> **Required work**
Tally the lines in the listing below that include "DosisSemiBold". Answer with the count and nothing more.

> **Records shown**
═══
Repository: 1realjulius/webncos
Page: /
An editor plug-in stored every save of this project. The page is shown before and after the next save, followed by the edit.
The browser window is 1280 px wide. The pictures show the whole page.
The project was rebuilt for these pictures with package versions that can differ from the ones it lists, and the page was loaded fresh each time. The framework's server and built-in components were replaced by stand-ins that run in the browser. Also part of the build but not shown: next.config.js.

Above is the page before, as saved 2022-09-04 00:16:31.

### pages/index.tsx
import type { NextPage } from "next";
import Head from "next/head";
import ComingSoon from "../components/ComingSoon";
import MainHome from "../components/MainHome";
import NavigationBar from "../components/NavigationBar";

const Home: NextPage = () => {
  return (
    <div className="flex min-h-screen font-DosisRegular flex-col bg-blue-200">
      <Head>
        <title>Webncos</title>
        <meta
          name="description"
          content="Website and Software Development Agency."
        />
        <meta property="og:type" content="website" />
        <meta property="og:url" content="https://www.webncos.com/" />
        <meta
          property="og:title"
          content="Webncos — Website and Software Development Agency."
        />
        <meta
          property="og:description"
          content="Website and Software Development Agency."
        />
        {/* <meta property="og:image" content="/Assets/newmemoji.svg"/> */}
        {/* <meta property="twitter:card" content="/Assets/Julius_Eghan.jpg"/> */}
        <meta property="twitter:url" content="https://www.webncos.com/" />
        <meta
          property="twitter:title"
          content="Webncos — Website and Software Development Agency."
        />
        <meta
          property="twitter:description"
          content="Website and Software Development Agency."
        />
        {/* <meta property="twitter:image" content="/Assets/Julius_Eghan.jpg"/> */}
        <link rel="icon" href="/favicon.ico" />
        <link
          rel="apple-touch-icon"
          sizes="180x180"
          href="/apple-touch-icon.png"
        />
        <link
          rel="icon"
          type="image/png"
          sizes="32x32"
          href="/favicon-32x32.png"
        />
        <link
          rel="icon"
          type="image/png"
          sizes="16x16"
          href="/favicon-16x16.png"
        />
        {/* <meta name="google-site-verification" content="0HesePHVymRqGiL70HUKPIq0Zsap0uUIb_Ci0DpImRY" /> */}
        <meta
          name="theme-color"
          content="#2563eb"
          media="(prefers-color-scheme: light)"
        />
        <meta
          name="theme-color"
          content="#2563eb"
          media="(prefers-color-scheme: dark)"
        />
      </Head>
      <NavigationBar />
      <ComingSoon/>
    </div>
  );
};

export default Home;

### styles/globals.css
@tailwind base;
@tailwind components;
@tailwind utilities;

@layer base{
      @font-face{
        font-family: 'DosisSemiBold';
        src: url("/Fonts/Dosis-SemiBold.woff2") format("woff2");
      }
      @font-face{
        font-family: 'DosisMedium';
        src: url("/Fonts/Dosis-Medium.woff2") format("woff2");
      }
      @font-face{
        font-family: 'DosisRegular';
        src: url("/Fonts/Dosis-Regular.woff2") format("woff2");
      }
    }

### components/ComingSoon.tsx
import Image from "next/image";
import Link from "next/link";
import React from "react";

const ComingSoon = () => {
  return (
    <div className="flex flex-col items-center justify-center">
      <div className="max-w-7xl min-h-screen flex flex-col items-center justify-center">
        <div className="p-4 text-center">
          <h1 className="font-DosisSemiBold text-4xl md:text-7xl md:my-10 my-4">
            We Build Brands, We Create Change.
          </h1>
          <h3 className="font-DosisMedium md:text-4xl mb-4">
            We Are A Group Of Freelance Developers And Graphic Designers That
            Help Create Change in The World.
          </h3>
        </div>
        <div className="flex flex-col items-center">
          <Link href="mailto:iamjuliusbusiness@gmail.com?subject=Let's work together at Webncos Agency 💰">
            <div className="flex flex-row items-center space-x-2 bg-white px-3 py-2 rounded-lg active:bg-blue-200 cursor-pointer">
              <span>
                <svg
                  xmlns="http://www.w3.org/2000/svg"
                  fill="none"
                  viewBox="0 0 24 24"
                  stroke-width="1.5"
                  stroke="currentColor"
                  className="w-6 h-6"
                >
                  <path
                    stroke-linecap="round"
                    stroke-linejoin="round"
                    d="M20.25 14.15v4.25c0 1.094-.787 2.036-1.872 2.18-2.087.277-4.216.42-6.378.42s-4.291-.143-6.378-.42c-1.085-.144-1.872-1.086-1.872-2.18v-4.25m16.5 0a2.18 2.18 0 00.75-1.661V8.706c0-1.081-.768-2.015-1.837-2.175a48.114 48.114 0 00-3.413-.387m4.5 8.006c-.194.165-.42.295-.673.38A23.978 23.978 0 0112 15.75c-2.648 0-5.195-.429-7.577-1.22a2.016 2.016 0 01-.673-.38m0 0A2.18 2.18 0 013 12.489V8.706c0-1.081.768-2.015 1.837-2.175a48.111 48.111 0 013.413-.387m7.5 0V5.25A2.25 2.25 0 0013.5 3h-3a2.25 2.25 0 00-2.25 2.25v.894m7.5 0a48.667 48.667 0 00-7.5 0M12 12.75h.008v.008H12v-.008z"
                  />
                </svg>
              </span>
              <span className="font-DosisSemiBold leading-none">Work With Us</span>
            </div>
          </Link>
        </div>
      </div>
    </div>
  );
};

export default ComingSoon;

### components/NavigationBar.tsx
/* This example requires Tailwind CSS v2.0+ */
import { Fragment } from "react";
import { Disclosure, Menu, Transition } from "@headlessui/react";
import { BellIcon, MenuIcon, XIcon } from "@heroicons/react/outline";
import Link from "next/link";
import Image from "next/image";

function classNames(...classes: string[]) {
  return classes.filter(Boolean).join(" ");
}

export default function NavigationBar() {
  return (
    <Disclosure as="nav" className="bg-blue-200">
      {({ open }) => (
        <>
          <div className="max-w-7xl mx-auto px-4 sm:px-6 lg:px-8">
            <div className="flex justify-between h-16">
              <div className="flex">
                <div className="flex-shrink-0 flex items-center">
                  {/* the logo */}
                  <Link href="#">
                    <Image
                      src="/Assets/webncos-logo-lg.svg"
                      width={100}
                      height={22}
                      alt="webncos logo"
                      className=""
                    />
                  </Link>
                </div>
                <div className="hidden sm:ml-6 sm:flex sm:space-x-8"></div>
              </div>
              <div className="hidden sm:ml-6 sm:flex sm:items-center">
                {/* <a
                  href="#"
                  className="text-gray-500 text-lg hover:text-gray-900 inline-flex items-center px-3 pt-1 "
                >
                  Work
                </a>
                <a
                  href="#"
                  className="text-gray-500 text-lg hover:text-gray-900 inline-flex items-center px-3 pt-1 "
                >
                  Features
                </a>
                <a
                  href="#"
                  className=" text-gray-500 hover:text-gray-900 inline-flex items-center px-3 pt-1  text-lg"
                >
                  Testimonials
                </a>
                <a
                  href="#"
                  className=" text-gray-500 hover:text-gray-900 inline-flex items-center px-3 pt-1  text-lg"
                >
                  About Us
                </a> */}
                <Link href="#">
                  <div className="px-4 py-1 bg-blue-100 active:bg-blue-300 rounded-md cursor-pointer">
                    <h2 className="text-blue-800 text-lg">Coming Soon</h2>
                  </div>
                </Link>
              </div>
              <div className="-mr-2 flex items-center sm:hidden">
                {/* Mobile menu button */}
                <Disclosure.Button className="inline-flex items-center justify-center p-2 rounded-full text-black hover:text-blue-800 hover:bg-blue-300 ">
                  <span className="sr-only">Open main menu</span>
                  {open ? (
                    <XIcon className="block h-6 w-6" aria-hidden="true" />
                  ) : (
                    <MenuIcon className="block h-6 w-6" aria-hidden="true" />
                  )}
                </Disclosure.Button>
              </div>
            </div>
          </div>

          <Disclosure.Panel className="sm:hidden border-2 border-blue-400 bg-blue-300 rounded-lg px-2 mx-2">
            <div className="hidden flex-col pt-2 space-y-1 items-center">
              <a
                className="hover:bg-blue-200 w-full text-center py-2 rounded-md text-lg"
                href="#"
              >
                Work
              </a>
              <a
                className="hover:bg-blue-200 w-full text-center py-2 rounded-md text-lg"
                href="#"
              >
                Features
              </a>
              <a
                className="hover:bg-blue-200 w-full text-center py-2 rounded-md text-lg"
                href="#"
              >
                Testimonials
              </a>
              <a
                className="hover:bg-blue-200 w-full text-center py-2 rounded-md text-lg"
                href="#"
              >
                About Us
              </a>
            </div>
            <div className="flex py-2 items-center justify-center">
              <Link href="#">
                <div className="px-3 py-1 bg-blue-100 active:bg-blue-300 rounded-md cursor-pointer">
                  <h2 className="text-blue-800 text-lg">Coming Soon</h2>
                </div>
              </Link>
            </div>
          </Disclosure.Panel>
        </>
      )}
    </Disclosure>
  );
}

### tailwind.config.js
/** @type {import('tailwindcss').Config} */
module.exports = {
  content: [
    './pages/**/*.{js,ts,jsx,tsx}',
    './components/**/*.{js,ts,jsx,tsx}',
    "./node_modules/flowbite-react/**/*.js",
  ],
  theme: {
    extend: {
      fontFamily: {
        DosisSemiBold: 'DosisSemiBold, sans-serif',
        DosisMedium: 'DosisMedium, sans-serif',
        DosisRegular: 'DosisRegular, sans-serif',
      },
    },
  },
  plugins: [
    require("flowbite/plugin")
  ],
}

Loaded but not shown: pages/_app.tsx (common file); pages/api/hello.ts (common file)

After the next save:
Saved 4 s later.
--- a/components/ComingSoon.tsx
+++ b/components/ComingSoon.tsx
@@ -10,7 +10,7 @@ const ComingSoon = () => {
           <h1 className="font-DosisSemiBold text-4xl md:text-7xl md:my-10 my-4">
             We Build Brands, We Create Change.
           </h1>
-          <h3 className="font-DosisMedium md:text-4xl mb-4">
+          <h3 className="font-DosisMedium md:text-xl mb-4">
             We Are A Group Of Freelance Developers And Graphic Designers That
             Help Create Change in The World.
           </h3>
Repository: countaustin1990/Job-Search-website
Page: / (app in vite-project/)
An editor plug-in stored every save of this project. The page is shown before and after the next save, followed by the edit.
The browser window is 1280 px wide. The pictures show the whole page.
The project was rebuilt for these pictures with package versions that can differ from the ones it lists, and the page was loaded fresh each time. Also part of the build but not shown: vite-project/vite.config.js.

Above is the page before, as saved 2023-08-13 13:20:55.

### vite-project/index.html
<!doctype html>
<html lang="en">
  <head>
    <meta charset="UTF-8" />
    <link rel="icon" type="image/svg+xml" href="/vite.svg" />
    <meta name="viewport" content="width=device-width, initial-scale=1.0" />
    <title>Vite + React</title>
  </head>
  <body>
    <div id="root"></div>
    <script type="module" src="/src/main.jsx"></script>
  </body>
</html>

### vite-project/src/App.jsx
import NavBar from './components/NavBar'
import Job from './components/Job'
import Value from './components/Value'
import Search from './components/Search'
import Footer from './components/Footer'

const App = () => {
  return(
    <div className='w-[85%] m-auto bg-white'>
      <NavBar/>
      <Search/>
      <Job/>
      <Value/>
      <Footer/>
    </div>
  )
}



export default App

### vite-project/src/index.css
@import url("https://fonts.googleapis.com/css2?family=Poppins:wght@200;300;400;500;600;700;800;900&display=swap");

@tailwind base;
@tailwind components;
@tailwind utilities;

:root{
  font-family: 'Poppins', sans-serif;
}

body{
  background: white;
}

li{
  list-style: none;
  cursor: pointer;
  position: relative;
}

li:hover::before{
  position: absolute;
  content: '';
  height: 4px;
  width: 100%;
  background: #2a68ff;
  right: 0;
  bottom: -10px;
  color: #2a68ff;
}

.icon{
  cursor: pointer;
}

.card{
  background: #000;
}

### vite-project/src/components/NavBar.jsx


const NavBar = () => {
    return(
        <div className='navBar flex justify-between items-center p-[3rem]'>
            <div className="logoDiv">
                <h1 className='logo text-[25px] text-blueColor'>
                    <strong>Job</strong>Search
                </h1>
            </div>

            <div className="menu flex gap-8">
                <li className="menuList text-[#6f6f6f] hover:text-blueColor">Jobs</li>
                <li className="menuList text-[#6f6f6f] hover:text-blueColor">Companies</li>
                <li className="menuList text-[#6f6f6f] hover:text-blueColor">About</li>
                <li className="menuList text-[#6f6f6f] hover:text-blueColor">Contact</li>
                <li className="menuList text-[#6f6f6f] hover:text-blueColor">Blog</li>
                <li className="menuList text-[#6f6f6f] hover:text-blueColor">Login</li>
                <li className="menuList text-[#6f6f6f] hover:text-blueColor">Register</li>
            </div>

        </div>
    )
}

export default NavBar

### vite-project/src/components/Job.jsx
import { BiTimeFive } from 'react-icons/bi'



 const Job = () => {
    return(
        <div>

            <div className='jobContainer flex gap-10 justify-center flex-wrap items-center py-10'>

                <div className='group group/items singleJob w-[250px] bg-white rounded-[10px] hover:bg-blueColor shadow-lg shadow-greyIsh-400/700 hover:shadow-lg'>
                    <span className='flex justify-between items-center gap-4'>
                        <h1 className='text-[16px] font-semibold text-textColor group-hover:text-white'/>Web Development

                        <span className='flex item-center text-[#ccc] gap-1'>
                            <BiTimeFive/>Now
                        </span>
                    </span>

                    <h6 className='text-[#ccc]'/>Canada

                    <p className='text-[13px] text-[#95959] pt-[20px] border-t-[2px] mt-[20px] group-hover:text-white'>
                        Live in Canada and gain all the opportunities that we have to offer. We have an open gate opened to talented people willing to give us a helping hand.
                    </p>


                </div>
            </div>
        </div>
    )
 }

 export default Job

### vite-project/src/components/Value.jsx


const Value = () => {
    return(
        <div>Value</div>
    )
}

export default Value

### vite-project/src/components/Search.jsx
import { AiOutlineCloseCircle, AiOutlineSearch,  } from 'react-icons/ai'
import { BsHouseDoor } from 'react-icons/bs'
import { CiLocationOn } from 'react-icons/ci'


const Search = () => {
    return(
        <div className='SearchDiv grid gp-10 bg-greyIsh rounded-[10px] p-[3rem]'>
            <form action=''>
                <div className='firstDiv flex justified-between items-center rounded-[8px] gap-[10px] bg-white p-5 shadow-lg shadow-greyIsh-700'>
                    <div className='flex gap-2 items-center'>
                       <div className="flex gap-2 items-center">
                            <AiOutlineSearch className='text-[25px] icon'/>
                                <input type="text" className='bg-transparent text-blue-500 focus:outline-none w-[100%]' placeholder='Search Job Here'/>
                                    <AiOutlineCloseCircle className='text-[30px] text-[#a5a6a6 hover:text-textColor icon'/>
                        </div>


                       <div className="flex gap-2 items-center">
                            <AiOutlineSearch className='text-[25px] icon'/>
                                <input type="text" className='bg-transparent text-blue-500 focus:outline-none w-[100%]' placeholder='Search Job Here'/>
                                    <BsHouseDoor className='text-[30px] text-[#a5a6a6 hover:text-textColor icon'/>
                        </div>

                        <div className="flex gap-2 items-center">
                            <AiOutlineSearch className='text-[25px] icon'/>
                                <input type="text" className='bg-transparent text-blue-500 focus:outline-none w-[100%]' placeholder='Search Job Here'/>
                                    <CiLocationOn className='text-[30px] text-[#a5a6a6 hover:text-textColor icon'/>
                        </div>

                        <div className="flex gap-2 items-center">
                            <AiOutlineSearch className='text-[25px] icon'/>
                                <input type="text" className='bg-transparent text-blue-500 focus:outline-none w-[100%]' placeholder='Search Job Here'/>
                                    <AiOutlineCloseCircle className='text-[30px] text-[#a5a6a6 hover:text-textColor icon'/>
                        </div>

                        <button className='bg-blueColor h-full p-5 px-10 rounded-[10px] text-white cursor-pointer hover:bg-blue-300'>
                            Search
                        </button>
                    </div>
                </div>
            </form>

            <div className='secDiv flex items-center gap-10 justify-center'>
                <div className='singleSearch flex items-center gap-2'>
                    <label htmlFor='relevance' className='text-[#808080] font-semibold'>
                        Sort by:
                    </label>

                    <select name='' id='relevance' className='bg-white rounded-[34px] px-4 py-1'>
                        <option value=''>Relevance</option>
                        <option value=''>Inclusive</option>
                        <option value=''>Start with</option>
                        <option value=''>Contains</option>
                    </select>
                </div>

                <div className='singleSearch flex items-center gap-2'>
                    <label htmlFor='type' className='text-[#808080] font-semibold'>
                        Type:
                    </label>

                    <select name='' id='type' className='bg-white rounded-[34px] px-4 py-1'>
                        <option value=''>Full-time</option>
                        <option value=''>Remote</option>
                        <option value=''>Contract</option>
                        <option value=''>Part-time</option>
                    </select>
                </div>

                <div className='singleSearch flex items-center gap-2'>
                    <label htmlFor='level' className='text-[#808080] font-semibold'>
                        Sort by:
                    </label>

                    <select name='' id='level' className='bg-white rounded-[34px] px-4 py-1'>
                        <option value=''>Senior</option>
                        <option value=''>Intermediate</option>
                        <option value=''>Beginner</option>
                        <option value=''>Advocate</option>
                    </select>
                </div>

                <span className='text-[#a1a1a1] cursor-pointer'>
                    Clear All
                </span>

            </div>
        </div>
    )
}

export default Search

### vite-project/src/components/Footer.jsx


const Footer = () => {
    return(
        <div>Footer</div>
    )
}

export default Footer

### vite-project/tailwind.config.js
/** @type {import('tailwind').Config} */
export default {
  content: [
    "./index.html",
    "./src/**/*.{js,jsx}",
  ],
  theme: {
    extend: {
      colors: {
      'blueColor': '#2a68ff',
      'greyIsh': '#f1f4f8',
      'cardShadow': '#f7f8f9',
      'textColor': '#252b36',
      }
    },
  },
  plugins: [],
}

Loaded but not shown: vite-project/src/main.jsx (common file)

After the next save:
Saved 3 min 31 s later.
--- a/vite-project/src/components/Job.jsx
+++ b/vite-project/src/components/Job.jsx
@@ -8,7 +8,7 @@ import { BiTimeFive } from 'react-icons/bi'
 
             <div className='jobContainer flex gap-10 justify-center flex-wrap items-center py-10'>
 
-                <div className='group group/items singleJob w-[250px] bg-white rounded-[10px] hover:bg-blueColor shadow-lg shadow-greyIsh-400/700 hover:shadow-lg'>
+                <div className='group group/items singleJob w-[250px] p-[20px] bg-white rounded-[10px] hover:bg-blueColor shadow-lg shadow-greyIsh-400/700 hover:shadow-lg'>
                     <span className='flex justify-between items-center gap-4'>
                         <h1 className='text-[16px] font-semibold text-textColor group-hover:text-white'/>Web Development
═══
> **Exercise output**
5